While we’d never pass up pizza delivery, sometimes, nothing beats homemade—especially if you’ve got the right tools. Beyond the typical pizza wheel, you’ll also want a pizza stone for crispy crust, strong oven mitts, a ladle for your sauce, and a cast iron skillet, too, so you can optimally reheat your leftovers. With these in your arsenal, you’ll be turning out your own tasty pies in no time.
Once your pizza is done, grab a pizza wheel to divvy it up into slices. With a sharp blade, there's less of a chance of pulling off toppings and cheese while you cut. This Rösle pizza cutter got great reviews from Sur La Table customers, and OXO's four-inch cutter is also highly rated.

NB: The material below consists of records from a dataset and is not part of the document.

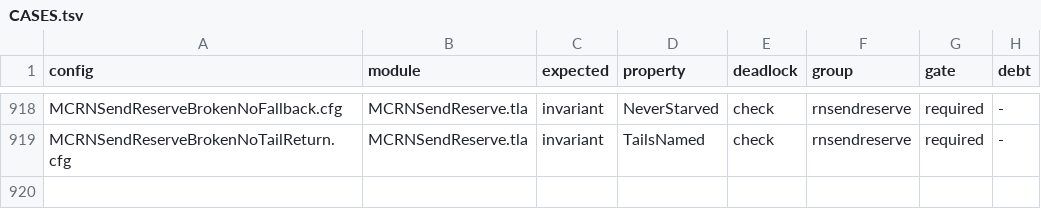
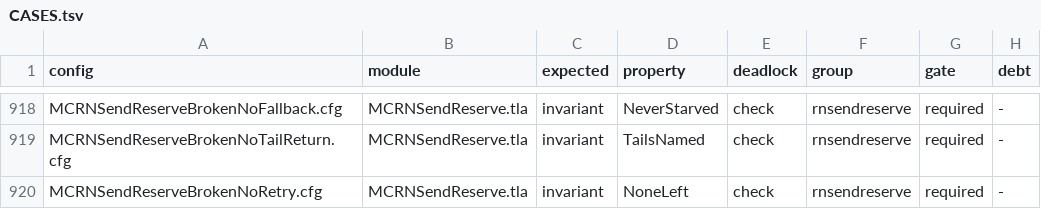
Before and after one commit to mas-bandwidth/rocketnet, a TSV file: proofs/tla/CASES.tsv, drawn as a sheet; only a part is shown, gaps mark what is left out.

```diff
--- a/proofs/tla/CASES.tsv
+++ b/proofs/tla/CASES.tsv
@@ -919 +919,2 @@ MCRNSendReserveBrokenNoFallback.cfg	MCRNSendReserve.tla	invariant	NeverStarved	c
 MCRNSendReserveBrokenNoTailReturn.cfg	MCRNSendReserve.tla	invariant	TailsNamed	check	rnsendreserve	required	-
+MCRNSendReserveBrokenNoRetry.cfg	MCRNSendReserve.tla	invariant	NoneLeft	check	rnsendreserve	required	-
```
Also changed, not shown: 14 other files.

For an ultra-crispy crust, cook your pizza on a pizza stone—they help cook the dough evenly. Williams-Sonoma customers gave Emile Henry's pizza stone a 4.5-star rating, and we also love Lodge's 14” cast iron baking pan.
This “scizza” is designed to give you more control than typical pizza scissors, thanks to its ability to slide under the crust and extra-long blades. It can also be used to cut homemade pasta, flatbreads, and more, per the description.
Pizza Scizza, $30 at williams-sonoma.com
A dough scraper will not only help you get all the last bits of dough off a cutting board, but also cleanly cleave dough into separate pieces, acting as a slicer.
Sur La Table Stainless Steel Dough Scraper, $8 (was $10) at surlatable.com
Looking for recipes? There are plenty of pizza cookbooks out there, and Philly chef Marc Vetri’s Mastering Pizza is a great place to start; or, go for EMILY: The Cookbook from the team behind Emily and Emmy Squared.
Mastering Pizza: The Art and Practice of Handmade Pizza, Focaccia, and Calzone, $30 at barnesandnoble.com and $24.50 at target.com; EMILY: The Cookbook, $30 at barnesandnoble.com and $23.50 at target.com
Grab a ladle to pour your sauce evenly onto the pizza dough and spread it around.
Williams Sonoma Signature Stainless Steel Ladle, $42-$45 (depending on size) at williams-sonoma.com
A pizza peel helps you transfer pizza in and out of the oven. This Epicurean model is well-reviewed and dishwasher-safe to boot.
Epicurean Natural Pizza Peel, $37 at bedbathandbeyond.com
Pizza stones can get very hot, so if you’re handling them, you’ll need strong oven gloves. Williams-Sonoma’s ultimate oven mitt is heat-resistant up to 650 degrees Fahrenheit, and is dipped in textured silicone so you can keep a firm grip. You can also try OXO's silicone oven mitt.
Good Olive Oil
Many pizza recipes call for olive oil, and you’ll want a good one for optimal taste. We love Brightland (pictured), which you can get in a subscription. Or, try Global Gardens, which has six flavors available through Food52.
Cast Iron Skillet
Smithey Ironware Co. No. 12 Cast Iron Skillet, $200 at smithey.com
If you want smooth, creamy sauce for your pizza, you can puree it in a blender. This Breville model is one of the best we’ve tested.
For your grated cheese needs, OXO's well-reviewed box grater features a coarse grater, medium grater, slicer, and removable zester, too.
OXO Box Grater with Removable Zester, $30 at crateandbarrel.com
A food scale will help you precisely measure the amount of flour you need for making pizza dough—we found Ozeri had the best digital scale in our test.
Ozeri Pronto Digital Kitchen Scale in Black, $15 at bedbathandbeyond.com